WHAT NEEDS TO BE DONE
Omit any picture, and return the remaining data exactly as written.
= Beginning of Section =
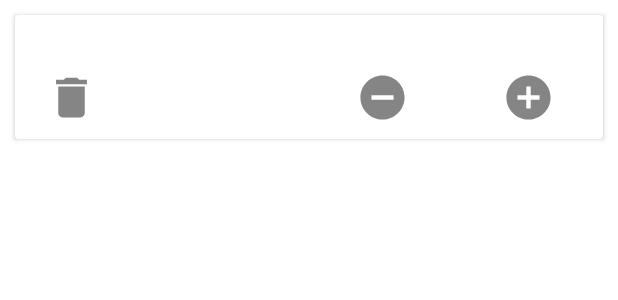
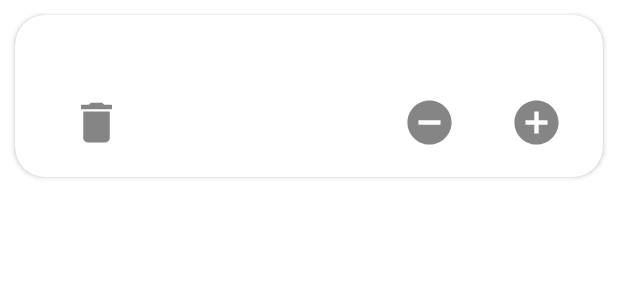
Before and after one commit to hareshnayak/Shopping-List, an Android app: the layout item_shopping.xml on its own in the app's theme, with its tools: preview values and no code run, on a phone screen of 412 x 824 dp. Shown: the top 300 px of the screen. Run offline under Robolectric (Android 15) with nearby library versions, the phone set to English and light mode, and no system bars.

Commit message:
Completed functionlaty of app

```diff
--- a/app/src/main/java/com/hareshnayak/shoplist/data/db/enities/ShoppingItem.kt
+++ b/app/src/main/java/com/hareshnayak/shoplist/data/db/enities/ShoppingItem.kt
@@ -16,6 +16,6 @@ data class ShoppingItem(
     var item_price :Int
 
 ) {
-    @PrimaryKey(autoGenerate = false)           // We don't need to manually add any id
-    val id : Int ?= null
+    @PrimaryKey(autoGenerate = true)           // We don't need to manually add any id
+    var id : Int? = null
 }
--- a/app/src/main/res/layout/item_shopping.xml
+++ b/app/src/main/res/layout/item_shopping.xml
@@ -15,23 +15,25 @@
         android:layout_height="wrap_content"
         android:id="@+id/item_card"
         android:layout_margin="10dp"
-        android:elevation="10dp">
+        app:cardCornerRadius="20dp"
+        android:elevation="20dp">
 
     <androidx.constraintlayout.widget.ConstraintLayout
         android:layout_width="match_parent"
         android:layout_height="wrap_content">
         <TextView
             android:id="@+id/tv_item_name"
-            android:layout_width="wrap_content"
+            android:layout_width="170dp"
             android:layout_height="wrap_content"
             android:text=""
             android:gravity="start"
-            android:translationX="-90dp"
+            app:flow_horizontalAlign="start"
+            android:textAlignment="viewStart"
             android:textColor="@color/black"
             android:textSize="20sp"
             app:layout_constraintStart_toStartOf="parent"
             app:layout_constraintTop_toTopOf="parent"
-            app:layout_constraintBottom_toTopOf="@+id/delete"
+            app:layout_constraintBottom_toTopOf="@+id/iv_delete"
             app:layout_constraintEnd_toStartOf="@+id/tv_item_count">
         </TextView>
 
@@ -39,11 +41,10 @@
             android:id="@+id/tv_item_count"
             android:layout_width="wrap_content"
             android:layout_height="wrap_content"
-            android:translationX="10dp"
             android:text=""
-            android:textColor="@color/black"
-            android:textSize="20sp"
-            app:layout_constraintBottom_toTopOf="@+id/plus"
+            android:textColor="@color/teal_700"
+            android:textSize="40sp"
+            app:layout_constraintBottom_toTopOf="@+id/iv_plus"
             app:layout_constraintEnd_toEndOf="parent"
             app:layout_constraintStart_toEndOf="@+id/tv_item_name"
             app:layout_constraintTop_toTopOf="parent">
@@ -52,13 +53,13 @@
         <ImageView
             android:layout_width="35dp"
             android:layout_height="35dp"
-            android:translationX="10dp"
+            android:translationX="-40dp"
             android:layout_margin="10dp"
             android:id="@+id/iv_delete"
             android:contentDescription="@string/icon"
             android:src="@drawable/ic_delete"
             app:layout_constraintStart_toStartOf="parent"
-            app:layout_constraintEnd_toStartOf="minus"
+            app:layout_constraintEnd_toStartOf="@id/iv_minus"
             app:layout_constraintTop_toBottomOf="@+id/tv_item_name"
             app:layout_constraintBottom_toBottomOf="parent">
         </ImageView>
@@ -68,11 +69,11 @@
         android:layout_height="35dp"
         android:id="@+id/iv_minus"
         android:src="@drawable/ic_minus"
-            android:translationX="90dp"
+            android:translationX="70dp"
             android:contentDescription="@string/icon"
         app:layout_constraintStart_toEndOf="@+id/iv_delete"
         app:layout_constraintEnd_toStartOf="@id/iv_plus"
-        app:layout_constraintTop_toBottomOf="@+id/tv_item_count"
+        app:layout_constraintTop_toBottomOf="@+id/tv_item_name"
         app:layout_constraintBottom_toBottomOf="parent">
         </ImageView>
 
@@ -82,11 +83,11 @@
             android:layout_height="35dp"
             android:contentDescription="@string/icon"
             android:src="@drawable/ic_plus"
-            android:translationX="60dp"
+            android:translationX="40dp"
             app:layout_constraintBottom_toBottomOf="parent"
             app:layout_constraintEnd_toEndOf="parent"
             app:layout_constraintStart_toEndOf="@+id/iv_minus"
-            app:layout_constraintTop_toBottomOf="@+id/tv_item_count">
+            app:layout_constraintTop_toBottomOf="@+id/tv_item_name">
         </ImageView>
 
 
--- a/app/src/main/res/values/colors.xml
+++ b/app/src/main/res/values/colors.xml
@@ -7,4 +7,5 @@
     <color name="teal_700">#FF018786</color>
     <color name="black">#FF000000</color>
     <color name="white">#FFFFFFFF</color>
+    <color name="blue">#770000FF</color>
 </resources>
--- a/app/src/main/res/values/strings.xml
+++ b/app/src/main/res/values/strings.xml
@@ -1,4 +1,9 @@
 <resources>
     <string name="app_name">Shop List</string>
     <string name="icon">icon</string>
+    <string name="item">Item</string>
+    <string name="add_a_new_shopping_item">Add a new Shopping Item</string>
+    <string name="add">ADD</string>
+    <string name="cancel">CANCEL</string>
+    <string name="floating_action_button">Floating Action Button</string>
 </resources>
```
Also changed, not shown: app/src/main/java/com/hareshnayak/shoplist/ui/AddItemDialog.kt (added, +33 -0 lines), app/src/main/java/com/hareshnayak/shoplist/ui/AddItemDialogListener.kt (added, +7 -0 lines), app/src/main/java/com/hareshnayak/shoplist/ui/ShoppingActivity.kt (+27 -0 lines), app/src/main/res/drawable-anydpi/ic_add.xml (added, +11 -0 lines), app/src/main/res/layout/activity_shopping.xml (+17 -5 lines), app/src/main/res/layout/dialog_add_item.xml (added, +59 -0 lines), app/src/main/res/drawable-hdpi/ic_add.png (added), app/src/main/res/drawable-mdpi/ic_add.png (added), app/src/main/res/drawable-xhdpi/ic_add.png (added), app/src/main/res/drawable-xxhdpi/ic_add.png (added).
= End of Section =
WRITTEN REPLY
Before and after one commit to hareshnayak/Shopping-List, an Android app: the layout item_shopping.xml on its own in the app's theme, with its tools: preview values and no code run, on a phone screen of 412 x 824 dp. Shown: the top 300 px of the screen. Run offline under Robolectric (Android 15) with nearby library versions, the phone set to English and light mode, and no system bars.

Commit message:
Completed functionlaty of app

```diff
--- a/app/src/main/java/com/hareshnayak/shoplist/data/db/enities/ShoppingItem.kt
+++ b/app/src/main/java/com/hareshnayak/shoplist/data/db/enities/ShoppingItem.kt
@@ -16,6 +16,6 @@ data class ShoppingItem(
     var item_price :Int
 
 ) {
-    @PrimaryKey(autoGenerate = false)           // We don't need to manually add any id
-    val id : Int ?= null
+    @PrimaryKey(autoGenerate = true)           // We don't need to manually add any id
+    var id : Int? = null
 }
--- a/app/src/main/res/layout/item_shopping.xml
+++ b/app/src/main/res/layout/item_shopping.xml
@@ -15,23 +15,25 @@
         android:layout_height="wrap_content"
         android:id="@+id/item_card"
         android:layout_margin="10dp"
-        android:elevation="10dp">
+        app:cardCornerRadius="20dp"
+        android:elevation="20dp">
 
     <androidx.constraintlayout.widget.ConstraintLayout
         android:layout_width="match_parent"
         android:layout_height="wrap_content">
         <TextView
             android:id="@+id/tv_item_name"
-            android:layout_width="wrap_content"
+            android:layout_width="170dp"
             android:layout_height="wrap_content"
             android:text=""
             android:gravity="start"
-            android:translationX="-90dp"
+            app:flow_horizontalAlign="start"
+            android:textAlignment="viewStart"
             android:textColor="@color/black"
             android:textSize="20sp"
             app:layout_constraintStart_toStartOf="parent"
             app:layout_constraintTop_toTopOf="parent"
-            app:layout_constraintBottom_toTopOf="@+id/delete"
+            app:layout_constraintBottom_toTopOf="@+id/iv_delete"
             app:layout_constraintEnd_toStartOf="@+id/tv_item_count">
         </TextView>
 
@@ -39,11 +41,10 @@
             android:id="@+id/tv_item_count"
             android:layout_width="wrap_content"
             android:layout_height="wrap_content"
-            android:translationX="10dp"
             android:text=""
-            android:textColor="@color/black"
-            android:textSize="20sp"
-            app:layout_constraintBottom_toTopOf="@+id/plus"
+            android:textColor="@color/teal_700"
+            android:textSize="40sp"
+            app:layout_constraintBottom_toTopOf="@+id/iv_plus"
             app:layout_constraintEnd_toEndOf="parent"
             app:layout_constraintStart_toEndOf="@+id/tv_item_name"
             app:layout_constraintTop_toTopOf="parent">
@@ -52,13 +53,13 @@
         <ImageView
             android:layout_width="35dp"
             android:layout_height="35dp"
-            android:translationX="10dp"
+            android:translationX="-40dp"
             android:layout_margin="10dp"
             android:id="@+id/iv_delete"
             android:contentDescription="@string/icon"
             android:src="@drawable/ic_delete"
             app:layout_constraintStart_toStartOf="parent"
-            app:layout_constraintEnd_toStartOf="minus"
+            app:layout_constraintEnd_toStartOf="@id/iv_minus"
             app:layout_constraintTop_toBottomOf="@+id/tv_item_name"
             app:layout_constraintBottom_toBottomOf="parent">
         </ImageView>
@@ -68,11 +69,11 @@
         android:layout_height="35dp"
         android:id="@+id/iv_minus"
         android:src="@drawable/ic_minus"
-            android:translationX="90dp"
+            android:translationX="70dp"
             android:contentDescription="@string/icon"
         app:layout_constraintStart_toEndOf="@+id/iv_delete"
         app:layout_constraintEnd_toStartOf="@id/iv_plus"
-        app:layout_constraintTop_toBottomOf="@+id/tv_item_count"
+        app:layout_constraintTop_toBottomOf="@+id/tv_item_name"
         app:layout_constraintBottom_toBottomOf="parent">
         </ImageView>
 
@@ -82,11 +83,11 @@
             android:layout_height="35dp"
             android:contentDescription="@string/icon"
             android:src="@drawable/ic_plus"
-            android:translationX="60dp"
+            android:translationX="40dp"
             app:layout_constraintBottom_toBottomOf="parent"
             app:layout_constraintEnd_toEndOf="parent"
             app:layout_constraintStart_toEndOf="@+id/iv_minus"
-            app:layout_constraintTop_toBottomOf="@+id/tv_item_count">
+            app:layout_constraintTop_toBottomOf="@+id/tv_item_name">
         </ImageView>
 
 
--- a/app/src/main/res/values/colors.xml
+++ b/app/src/main/res/values/colors.xml
@@ -7,4 +7,5 @@
     <color name="teal_700">#FF018786</color>
     <color name="black">#FF000000</color>
     <color name="white">#FFFFFFFF</color>
+    <color name="blue">#770000FF</color>
 </resources>
--- a/app/src/main/res/values/strings.xml
+++ b/app/src/main/res/values/strings.xml
@@ -1,4 +1,9 @@
 <resources>
     <string name="app_name">Shop List</string>
     <string name="icon">icon</string>
+    <string name="item">Item</string>
+    <string name="add_a_new_shopping_item">Add a new Shopping Item</string>
+    <string name="add">ADD</string>
+    <string name="cancel">CANCEL</string>
+    <string name="floating_action_button">Floating Action Button</string>
 </resources>
```
Also changed, not shown: app/src/main/java/com/hareshnayak/shoplist/ui/AddItemDialog.kt (added, +33 -0 lines), app/src/main/java/com/hareshnayak/shoplist/ui/AddItemDialogListener.kt (added, +7 -0 lines), app/src/main/java/com/hareshnayak/shoplist/ui/ShoppingActivity.kt (+27 -0 lines), app/src/main/res/drawable-anydpi/ic_add.xml (added, +11 -0 lines), app/src/main/res/layout/activity_shopping.xml (+17 -5 lines), app/src/main/res/layout/dialog_add_item.xml (added, +59 -0 lines), app/src/main/res/drawable-hdpi/ic_add.png (added), app/src/main/res/drawable-mdpi/ic_add.png (added), app/src/main/res/drawable-xhdpi/ic_add.png (added), app/src/main/res/drawable-xxhdpi/ic_add.png (added).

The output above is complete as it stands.